-- What you are asked to do --
Please print every record below exactly as it reads.

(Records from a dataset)
——————————
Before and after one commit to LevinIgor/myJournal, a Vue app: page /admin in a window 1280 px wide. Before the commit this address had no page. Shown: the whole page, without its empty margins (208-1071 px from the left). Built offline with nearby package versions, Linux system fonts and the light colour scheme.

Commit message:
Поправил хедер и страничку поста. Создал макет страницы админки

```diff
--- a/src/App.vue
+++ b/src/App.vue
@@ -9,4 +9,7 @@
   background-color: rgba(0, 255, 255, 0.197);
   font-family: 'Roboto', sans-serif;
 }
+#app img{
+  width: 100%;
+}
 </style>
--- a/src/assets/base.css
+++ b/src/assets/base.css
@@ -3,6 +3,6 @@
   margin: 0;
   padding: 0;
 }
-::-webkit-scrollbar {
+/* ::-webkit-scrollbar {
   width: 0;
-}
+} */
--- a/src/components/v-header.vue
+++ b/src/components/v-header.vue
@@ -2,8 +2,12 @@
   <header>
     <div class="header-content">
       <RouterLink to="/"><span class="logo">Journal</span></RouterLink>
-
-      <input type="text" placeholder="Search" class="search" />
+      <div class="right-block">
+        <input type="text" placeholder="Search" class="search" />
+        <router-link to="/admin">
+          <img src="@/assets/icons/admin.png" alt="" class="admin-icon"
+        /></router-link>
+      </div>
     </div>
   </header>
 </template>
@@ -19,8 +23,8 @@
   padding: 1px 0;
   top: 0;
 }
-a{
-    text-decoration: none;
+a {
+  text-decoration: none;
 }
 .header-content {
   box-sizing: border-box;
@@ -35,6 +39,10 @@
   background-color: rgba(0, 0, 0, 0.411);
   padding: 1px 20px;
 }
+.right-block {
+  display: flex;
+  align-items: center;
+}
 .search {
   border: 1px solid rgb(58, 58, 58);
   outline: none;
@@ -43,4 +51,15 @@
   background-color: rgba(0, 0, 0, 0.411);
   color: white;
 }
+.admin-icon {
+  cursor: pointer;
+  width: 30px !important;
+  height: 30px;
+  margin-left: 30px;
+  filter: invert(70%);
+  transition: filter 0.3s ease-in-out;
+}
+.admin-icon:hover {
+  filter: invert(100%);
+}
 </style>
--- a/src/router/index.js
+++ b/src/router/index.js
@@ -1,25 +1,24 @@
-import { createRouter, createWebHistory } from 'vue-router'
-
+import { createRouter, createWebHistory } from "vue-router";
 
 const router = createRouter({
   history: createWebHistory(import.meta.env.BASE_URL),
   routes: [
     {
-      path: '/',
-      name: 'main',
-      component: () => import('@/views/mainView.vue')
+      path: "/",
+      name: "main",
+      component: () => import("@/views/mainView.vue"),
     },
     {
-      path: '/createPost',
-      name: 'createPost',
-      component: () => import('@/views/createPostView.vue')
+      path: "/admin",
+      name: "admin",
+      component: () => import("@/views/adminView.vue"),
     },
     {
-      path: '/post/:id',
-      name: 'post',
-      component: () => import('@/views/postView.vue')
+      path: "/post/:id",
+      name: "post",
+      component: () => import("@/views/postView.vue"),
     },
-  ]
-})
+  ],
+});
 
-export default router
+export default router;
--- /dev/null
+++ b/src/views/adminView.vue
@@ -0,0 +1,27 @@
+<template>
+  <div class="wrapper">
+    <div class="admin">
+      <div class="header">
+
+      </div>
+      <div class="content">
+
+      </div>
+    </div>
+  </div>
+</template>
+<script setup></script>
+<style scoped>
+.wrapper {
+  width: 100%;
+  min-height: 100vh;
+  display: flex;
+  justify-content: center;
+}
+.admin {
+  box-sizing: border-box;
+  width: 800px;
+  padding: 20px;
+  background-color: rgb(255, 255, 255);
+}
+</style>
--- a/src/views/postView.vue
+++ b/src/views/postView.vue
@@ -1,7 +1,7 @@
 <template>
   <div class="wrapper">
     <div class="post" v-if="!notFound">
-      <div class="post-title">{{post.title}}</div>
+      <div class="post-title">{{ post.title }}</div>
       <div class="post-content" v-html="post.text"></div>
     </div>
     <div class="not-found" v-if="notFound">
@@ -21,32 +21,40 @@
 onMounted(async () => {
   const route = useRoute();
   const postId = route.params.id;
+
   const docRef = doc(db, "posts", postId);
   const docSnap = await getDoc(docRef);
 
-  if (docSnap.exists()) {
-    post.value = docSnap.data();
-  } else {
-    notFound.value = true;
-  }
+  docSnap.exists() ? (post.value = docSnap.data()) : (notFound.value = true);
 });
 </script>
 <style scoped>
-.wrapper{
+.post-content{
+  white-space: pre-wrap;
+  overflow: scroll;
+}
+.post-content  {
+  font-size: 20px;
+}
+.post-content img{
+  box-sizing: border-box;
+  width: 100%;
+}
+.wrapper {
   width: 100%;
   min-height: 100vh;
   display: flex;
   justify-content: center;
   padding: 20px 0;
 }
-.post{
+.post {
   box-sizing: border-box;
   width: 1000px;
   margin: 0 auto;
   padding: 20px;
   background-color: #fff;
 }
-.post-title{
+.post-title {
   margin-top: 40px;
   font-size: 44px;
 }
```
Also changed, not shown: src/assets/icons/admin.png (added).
——————————
-- Task response --
Before and after one commit to LevinIgor/myJournal, a Vue app: page /admin in a window 1280 px wide. Before the commit this address had no page. Shown: the whole page, without its empty margins (208-1071 px from the left). Built offline with nearby package versions, Linux system fonts and the light colour scheme.

Commit message:
Поправил хедер и страничку поста. Создал макет страницы админки

```diff
--- a/src/App.vue
+++ b/src/App.vue
@@ -9,4 +9,7 @@
   background-color: rgba(0, 255, 255, 0.197);
   font-family: 'Roboto', sans-serif;
 }
+#app img{
+  width: 100%;
+}
 </style>
--- a/src/assets/base.css
+++ b/src/assets/base.css
@@ -3,6 +3,6 @@
   margin: 0;
   padding: 0;
 }
-::-webkit-scrollbar {
+/* ::-webkit-scrollbar {
   width: 0;
-}
+} */
--- a/src/components/v-header.vue
+++ b/src/components/v-header.vue
@@ -2,8 +2,12 @@
   <header>
     <div class="header-content">
       <RouterLink to="/"><span class="logo">Journal</span></RouterLink>
-
-      <input type="text" placeholder="Search" class="search" />
+      <div class="right-block">
+        <input type="text" placeholder="Search" class="search" />
+        <router-link to="/admin">
+          <img src="@/assets/icons/admin.png" alt="" class="admin-icon"
+        /></router-link>
+      </div>
     </div>
   </header>
 </template>
@@ -19,8 +23,8 @@
   padding: 1px 0;
   top: 0;
 }
-a{
-    text-decoration: none;
+a {
+  text-decoration: none;
 }
 .header-content {
   box-sizing: border-box;
@@ -35,6 +39,10 @@
   background-color: rgba(0, 0, 0, 0.411);
   padding: 1px 20px;
 }
+.right-block {
+  display: flex;
+  align-items: center;
+}
 .search {
   border: 1px solid rgb(58, 58, 58);
   outline: none;
@@ -43,4 +51,15 @@
   background-color: rgba(0, 0, 0, 0.411);
   color: white;
 }
+.admin-icon {
+  cursor: pointer;
+  width: 30px !important;
+  height: 30px;
+  margin-left: 30px;
+  filter: invert(70%);
+  transition: filter 0.3s ease-in-out;
+}
+.admin-icon:hover {
+  filter: invert(100%);
+}
 </style>
--- a/src/router/index.js
+++ b/src/router/index.js
@@ -1,25 +1,24 @@
-import { createRouter, createWebHistory } from 'vue-router'
-
+import { createRouter, createWebHistory } from "vue-router";
 
 const router = createRouter({
   history: createWebHistory(import.meta.env.BASE_URL),
   routes: [
     {
-      path: '/',
-      name: 'main',
-      component: () => import('@/views/mainView.vue')
+      path: "/",
+      name: "main",
+      component: () => import("@/views/mainView.vue"),
     },
     {
-      path: '/createPost',
-      name: 'createPost',
-      component: () => import('@/views/createPostView.vue')
+      path: "/admin",
+      name: "admin",
+      component: () => import("@/views/adminView.vue"),
     },
     {
-      path: '/post/:id',
-      name: 'post',
-      component: () => import('@/views/postView.vue')
+      path: "/post/:id",
+      name: "post",
+      component: () => import("@/views/postView.vue"),
     },
-  ]
-})
+  ],
+});
 
-export default router
+export default router;
--- /dev/null
+++ b/src/views/adminView.vue
@@ -0,0 +1,27 @@
+<template>
+  <div class="wrapper">
+    <div class="admin">
+      <div class="header">
+
+      </div>
+      <div class="content">
+
+      </div>
+    </div>
+  </div>
+</template>
+<script setup></script>
+<style scoped>
+.wrapper {
+  width: 100%;
+  min-height: 100vh;
+  display: flex;
+  justify-content: center;
+}
+.admin {
+  box-sizing: border-box;
+  width: 800px;
+  padding: 20px;
+  background-color: rgb(255, 255, 255);
+}
+</style>
--- a/src/views/postView.vue
+++ b/src/views/postView.vue
@@ -1,7 +1,7 @@
 <template>
   <div class="wrapper">
     <div class="post" v-if="!notFound">
-      <div class="post-title">{{post.title}}</div>
+      <div class="post-title">{{ post.title }}</div>
       <div class="post-content" v-html="post.text"></div>
     </div>
     <div class="not-found" v-if="notFound">
@@ -21,32 +21,40 @@
 onMounted(async () => {
   const route = useRoute();
   const postId = route.params.id;
+
   const docRef = doc(db, "posts", postId);
   const docSnap = await getDoc(docRef);
 
-  if (docSnap.exists()) {
-    post.value = docSnap.data();
-  } else {
-    notFound.value = true;
-  }
+  docSnap.exists() ? (post.value = docSnap.data()) : (notFound.value = true);
 });
 </script>
 <style scoped>
-.wrapper{
+.post-content{
+  white-space: pre-wrap;
+  overflow: scroll;
+}
+.post-content  {
+  font-size: 20px;
+}
+.post-content img{
+  box-sizing: border-box;
+  width: 100%;
+}
+.wrapper {
   width: 100%;
   min-height: 100vh;
   display: flex;
   justify-content: center;
   padding: 20px 0;
 }
-.post{
+.post {
   box-sizing: border-box;
   width: 1000px;
   margin: 0 auto;
   padding: 20px;
   background-color: #fff;
 }
-.post-title{
+.post-title {
   margin-top: 40px;
   font-size: 44px;
 }
```
Also changed, not shown: src/assets/icons/admin.png (added).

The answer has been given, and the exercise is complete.